Task to carry out: Collect all lines from the records below that include the word "String".

(Image comparison data)

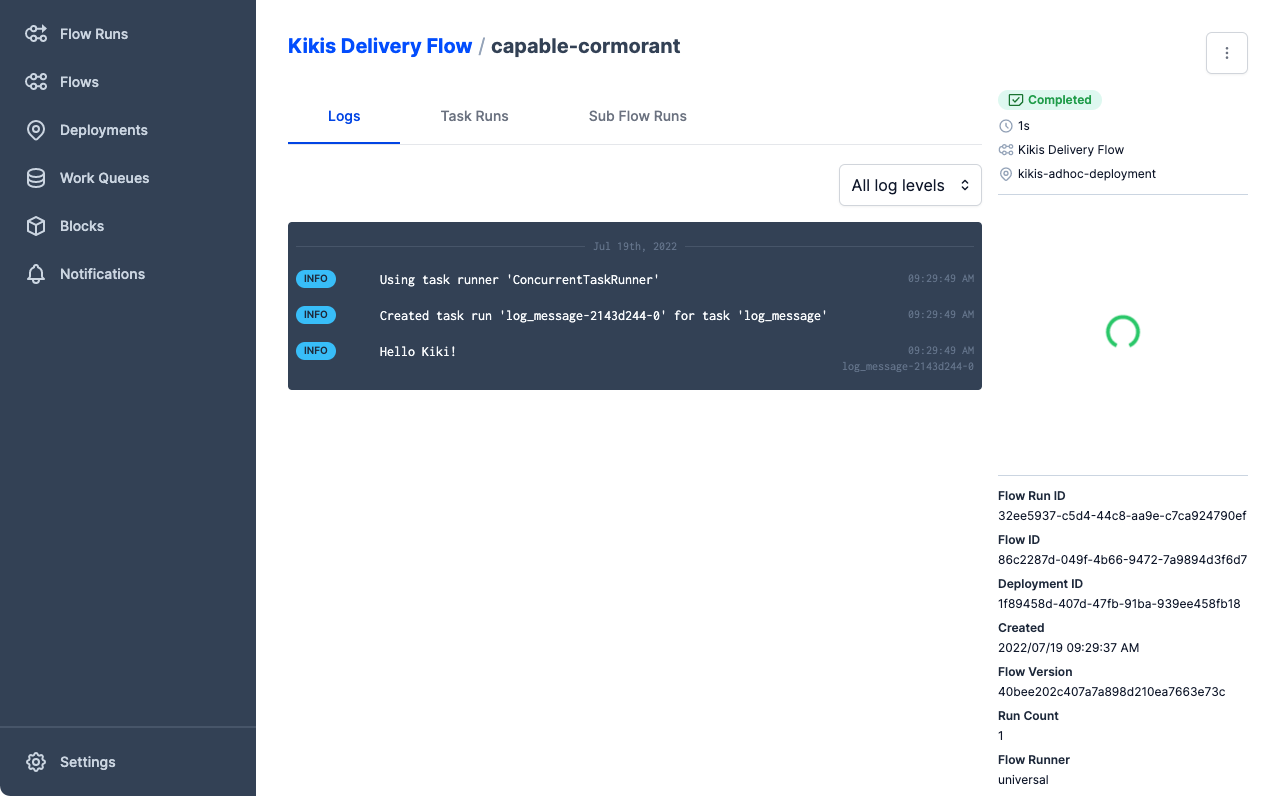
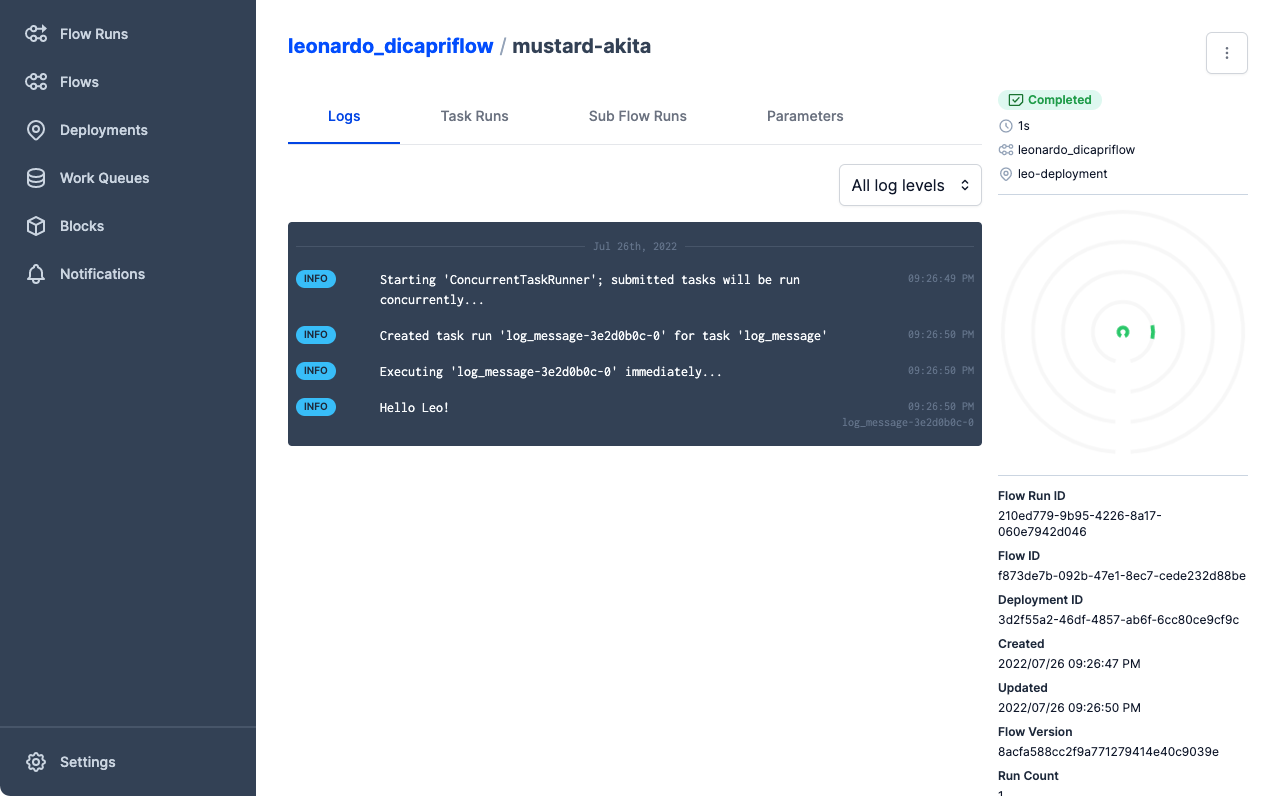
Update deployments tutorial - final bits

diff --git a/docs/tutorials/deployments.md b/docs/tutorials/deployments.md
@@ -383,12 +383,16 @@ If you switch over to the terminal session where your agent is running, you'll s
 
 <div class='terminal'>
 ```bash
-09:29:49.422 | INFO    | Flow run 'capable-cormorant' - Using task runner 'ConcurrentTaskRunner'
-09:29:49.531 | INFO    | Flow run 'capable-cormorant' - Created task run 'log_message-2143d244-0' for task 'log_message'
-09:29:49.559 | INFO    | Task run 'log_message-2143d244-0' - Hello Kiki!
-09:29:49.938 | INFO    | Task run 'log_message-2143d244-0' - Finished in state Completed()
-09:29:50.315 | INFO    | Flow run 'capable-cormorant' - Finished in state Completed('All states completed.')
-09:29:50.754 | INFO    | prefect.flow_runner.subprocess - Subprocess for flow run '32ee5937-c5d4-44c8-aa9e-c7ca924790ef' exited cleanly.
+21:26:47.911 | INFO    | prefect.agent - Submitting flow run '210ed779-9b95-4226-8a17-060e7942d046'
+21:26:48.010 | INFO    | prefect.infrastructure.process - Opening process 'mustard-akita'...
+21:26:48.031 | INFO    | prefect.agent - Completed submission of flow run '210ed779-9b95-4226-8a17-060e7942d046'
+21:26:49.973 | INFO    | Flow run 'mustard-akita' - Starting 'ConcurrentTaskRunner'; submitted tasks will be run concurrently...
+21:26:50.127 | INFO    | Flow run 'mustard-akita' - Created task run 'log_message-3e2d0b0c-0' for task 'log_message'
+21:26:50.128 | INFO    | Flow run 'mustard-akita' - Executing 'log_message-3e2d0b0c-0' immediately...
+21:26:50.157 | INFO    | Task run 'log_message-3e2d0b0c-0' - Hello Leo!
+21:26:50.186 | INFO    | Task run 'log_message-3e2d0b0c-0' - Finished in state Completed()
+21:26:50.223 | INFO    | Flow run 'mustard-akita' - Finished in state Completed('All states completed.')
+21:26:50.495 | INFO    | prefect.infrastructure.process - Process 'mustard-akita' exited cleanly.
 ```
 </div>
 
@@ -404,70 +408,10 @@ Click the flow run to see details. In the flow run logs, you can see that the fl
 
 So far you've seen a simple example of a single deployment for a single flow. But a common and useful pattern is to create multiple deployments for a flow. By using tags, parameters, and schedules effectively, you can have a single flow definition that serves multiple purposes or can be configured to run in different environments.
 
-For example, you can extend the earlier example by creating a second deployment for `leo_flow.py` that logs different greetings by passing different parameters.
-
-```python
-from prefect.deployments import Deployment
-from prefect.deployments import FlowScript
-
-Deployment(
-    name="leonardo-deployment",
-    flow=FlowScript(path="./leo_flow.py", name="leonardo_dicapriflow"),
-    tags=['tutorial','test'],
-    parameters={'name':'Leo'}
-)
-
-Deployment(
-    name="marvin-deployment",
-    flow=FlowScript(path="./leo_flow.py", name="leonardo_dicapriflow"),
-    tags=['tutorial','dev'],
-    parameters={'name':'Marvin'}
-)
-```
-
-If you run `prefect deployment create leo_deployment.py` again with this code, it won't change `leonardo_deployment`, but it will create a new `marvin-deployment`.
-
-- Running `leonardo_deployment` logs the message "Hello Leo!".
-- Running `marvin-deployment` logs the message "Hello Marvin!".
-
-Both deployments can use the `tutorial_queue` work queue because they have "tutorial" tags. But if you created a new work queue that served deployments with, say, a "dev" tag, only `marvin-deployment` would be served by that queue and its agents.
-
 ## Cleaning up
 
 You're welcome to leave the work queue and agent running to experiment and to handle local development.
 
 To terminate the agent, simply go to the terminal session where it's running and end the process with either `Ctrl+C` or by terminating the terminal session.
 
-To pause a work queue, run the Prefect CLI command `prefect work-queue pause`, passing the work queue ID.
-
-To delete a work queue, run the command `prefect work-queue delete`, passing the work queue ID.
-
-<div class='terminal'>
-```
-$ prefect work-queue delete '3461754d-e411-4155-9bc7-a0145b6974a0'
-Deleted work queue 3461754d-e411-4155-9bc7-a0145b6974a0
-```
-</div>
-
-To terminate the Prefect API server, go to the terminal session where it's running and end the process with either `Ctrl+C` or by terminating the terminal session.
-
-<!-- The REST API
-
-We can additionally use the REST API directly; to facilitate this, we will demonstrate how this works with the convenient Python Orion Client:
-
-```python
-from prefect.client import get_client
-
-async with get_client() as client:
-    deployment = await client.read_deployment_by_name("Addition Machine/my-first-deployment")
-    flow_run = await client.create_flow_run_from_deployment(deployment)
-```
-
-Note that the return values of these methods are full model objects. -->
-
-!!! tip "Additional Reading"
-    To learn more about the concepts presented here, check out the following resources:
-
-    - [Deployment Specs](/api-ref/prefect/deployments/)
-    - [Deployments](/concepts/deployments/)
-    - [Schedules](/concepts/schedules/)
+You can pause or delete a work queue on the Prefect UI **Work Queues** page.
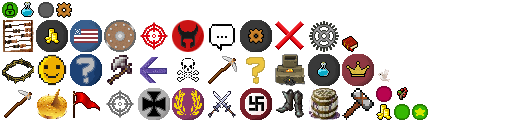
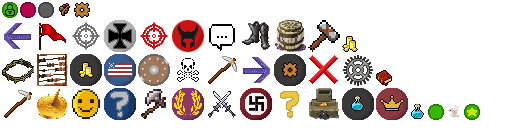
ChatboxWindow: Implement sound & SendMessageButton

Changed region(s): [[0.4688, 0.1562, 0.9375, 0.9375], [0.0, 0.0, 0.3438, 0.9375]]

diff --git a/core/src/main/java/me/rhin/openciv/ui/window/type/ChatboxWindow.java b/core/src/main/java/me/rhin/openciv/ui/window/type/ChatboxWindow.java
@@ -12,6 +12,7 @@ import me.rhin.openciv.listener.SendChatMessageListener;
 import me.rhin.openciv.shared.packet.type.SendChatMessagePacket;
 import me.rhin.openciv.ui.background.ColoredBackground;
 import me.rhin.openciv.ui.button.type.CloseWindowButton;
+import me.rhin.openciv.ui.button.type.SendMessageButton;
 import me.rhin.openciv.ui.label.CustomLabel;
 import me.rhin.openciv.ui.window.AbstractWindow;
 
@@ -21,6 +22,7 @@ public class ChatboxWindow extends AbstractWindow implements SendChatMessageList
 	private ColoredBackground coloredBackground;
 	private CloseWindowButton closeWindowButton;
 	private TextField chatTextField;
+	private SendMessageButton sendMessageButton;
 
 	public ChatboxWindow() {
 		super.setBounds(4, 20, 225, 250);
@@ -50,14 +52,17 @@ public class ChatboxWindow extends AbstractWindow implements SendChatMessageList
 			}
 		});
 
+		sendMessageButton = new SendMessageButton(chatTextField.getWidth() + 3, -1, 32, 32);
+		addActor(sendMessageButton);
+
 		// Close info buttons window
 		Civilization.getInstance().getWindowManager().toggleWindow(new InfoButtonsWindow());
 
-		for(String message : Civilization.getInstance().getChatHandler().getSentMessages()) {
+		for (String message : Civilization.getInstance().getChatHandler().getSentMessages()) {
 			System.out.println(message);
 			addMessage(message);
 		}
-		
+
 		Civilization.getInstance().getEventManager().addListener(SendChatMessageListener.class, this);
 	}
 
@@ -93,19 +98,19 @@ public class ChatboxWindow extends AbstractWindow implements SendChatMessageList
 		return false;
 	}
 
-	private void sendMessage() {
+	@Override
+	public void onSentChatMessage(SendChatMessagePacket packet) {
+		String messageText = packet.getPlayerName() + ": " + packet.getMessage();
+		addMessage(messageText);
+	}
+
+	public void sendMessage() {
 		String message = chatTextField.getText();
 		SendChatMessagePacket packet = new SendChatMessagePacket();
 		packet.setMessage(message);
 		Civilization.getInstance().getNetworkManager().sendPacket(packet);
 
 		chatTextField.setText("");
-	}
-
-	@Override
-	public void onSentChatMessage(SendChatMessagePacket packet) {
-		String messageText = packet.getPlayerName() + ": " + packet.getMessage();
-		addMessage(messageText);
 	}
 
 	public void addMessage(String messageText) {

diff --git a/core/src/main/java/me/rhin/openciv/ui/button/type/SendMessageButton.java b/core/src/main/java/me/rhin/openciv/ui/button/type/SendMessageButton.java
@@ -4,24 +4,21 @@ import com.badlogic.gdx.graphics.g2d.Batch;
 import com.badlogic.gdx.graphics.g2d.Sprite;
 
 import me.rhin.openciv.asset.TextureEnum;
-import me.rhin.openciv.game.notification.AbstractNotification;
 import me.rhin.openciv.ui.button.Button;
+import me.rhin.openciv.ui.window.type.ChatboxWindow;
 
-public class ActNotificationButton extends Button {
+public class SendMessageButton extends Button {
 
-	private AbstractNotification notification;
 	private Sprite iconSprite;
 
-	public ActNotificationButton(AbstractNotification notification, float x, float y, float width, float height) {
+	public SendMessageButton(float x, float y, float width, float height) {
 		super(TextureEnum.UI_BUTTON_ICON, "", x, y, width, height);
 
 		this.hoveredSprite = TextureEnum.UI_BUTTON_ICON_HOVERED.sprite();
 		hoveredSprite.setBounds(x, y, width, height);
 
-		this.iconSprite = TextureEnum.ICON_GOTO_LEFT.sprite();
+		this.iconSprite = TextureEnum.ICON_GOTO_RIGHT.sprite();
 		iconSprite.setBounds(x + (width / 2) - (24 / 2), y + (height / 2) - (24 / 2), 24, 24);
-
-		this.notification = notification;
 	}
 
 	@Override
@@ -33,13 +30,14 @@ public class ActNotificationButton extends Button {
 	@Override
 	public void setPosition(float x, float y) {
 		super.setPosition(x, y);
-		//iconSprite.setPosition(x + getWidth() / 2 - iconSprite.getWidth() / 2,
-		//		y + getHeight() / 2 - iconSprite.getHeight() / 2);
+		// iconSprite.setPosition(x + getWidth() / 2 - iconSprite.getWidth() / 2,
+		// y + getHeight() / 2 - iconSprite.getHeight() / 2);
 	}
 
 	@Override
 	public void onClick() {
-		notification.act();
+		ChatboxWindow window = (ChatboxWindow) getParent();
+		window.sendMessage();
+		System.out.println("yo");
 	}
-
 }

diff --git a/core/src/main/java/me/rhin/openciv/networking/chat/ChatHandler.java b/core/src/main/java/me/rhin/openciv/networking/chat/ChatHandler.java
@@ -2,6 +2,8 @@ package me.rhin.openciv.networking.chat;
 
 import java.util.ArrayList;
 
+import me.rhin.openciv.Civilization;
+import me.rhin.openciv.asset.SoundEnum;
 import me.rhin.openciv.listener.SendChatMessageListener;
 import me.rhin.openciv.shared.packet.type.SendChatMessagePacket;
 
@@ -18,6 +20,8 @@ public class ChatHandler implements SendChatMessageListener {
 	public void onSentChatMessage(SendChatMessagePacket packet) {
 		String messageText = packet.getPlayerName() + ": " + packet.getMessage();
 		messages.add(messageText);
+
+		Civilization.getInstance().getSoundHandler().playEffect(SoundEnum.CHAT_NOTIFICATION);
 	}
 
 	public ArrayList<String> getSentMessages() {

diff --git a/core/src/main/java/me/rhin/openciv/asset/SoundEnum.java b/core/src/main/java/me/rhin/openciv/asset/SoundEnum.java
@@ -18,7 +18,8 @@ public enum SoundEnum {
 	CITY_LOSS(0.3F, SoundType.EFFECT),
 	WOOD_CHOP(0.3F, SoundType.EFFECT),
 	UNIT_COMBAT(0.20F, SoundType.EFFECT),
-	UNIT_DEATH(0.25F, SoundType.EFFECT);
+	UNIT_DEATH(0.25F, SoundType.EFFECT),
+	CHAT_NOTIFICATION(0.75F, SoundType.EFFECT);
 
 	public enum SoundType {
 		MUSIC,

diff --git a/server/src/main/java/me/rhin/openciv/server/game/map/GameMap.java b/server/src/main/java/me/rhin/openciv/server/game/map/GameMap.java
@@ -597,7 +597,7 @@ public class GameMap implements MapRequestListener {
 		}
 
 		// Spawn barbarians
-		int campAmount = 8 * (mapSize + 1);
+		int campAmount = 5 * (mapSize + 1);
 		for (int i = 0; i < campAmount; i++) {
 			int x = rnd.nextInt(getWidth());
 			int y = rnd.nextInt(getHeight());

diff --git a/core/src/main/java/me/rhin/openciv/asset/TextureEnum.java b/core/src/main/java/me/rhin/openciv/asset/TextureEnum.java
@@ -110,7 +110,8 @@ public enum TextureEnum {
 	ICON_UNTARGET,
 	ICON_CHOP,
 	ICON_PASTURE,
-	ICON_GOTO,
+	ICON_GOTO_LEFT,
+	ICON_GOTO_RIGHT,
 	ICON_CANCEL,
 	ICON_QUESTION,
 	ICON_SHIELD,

Finished exercise:
-		for(String message : Civilization.getInstance().getChatHandler().getSentMessages()) {
+		for (String message : Civilization.getInstance().getChatHandler().getSentMessages()) {
+		String messageText = packet.getPlayerName() + ": " + packet.getMessage();
 		String message = chatTextField.getText();
-		String messageText = packet.getPlayerName() + ": " + packet.getMessage();
 	public void addMessage(String messageText) {
 		String messageText = packet.getPlayerName() + ": " + packet.getMessage();
 	public ArrayList<String> getSentMessages() {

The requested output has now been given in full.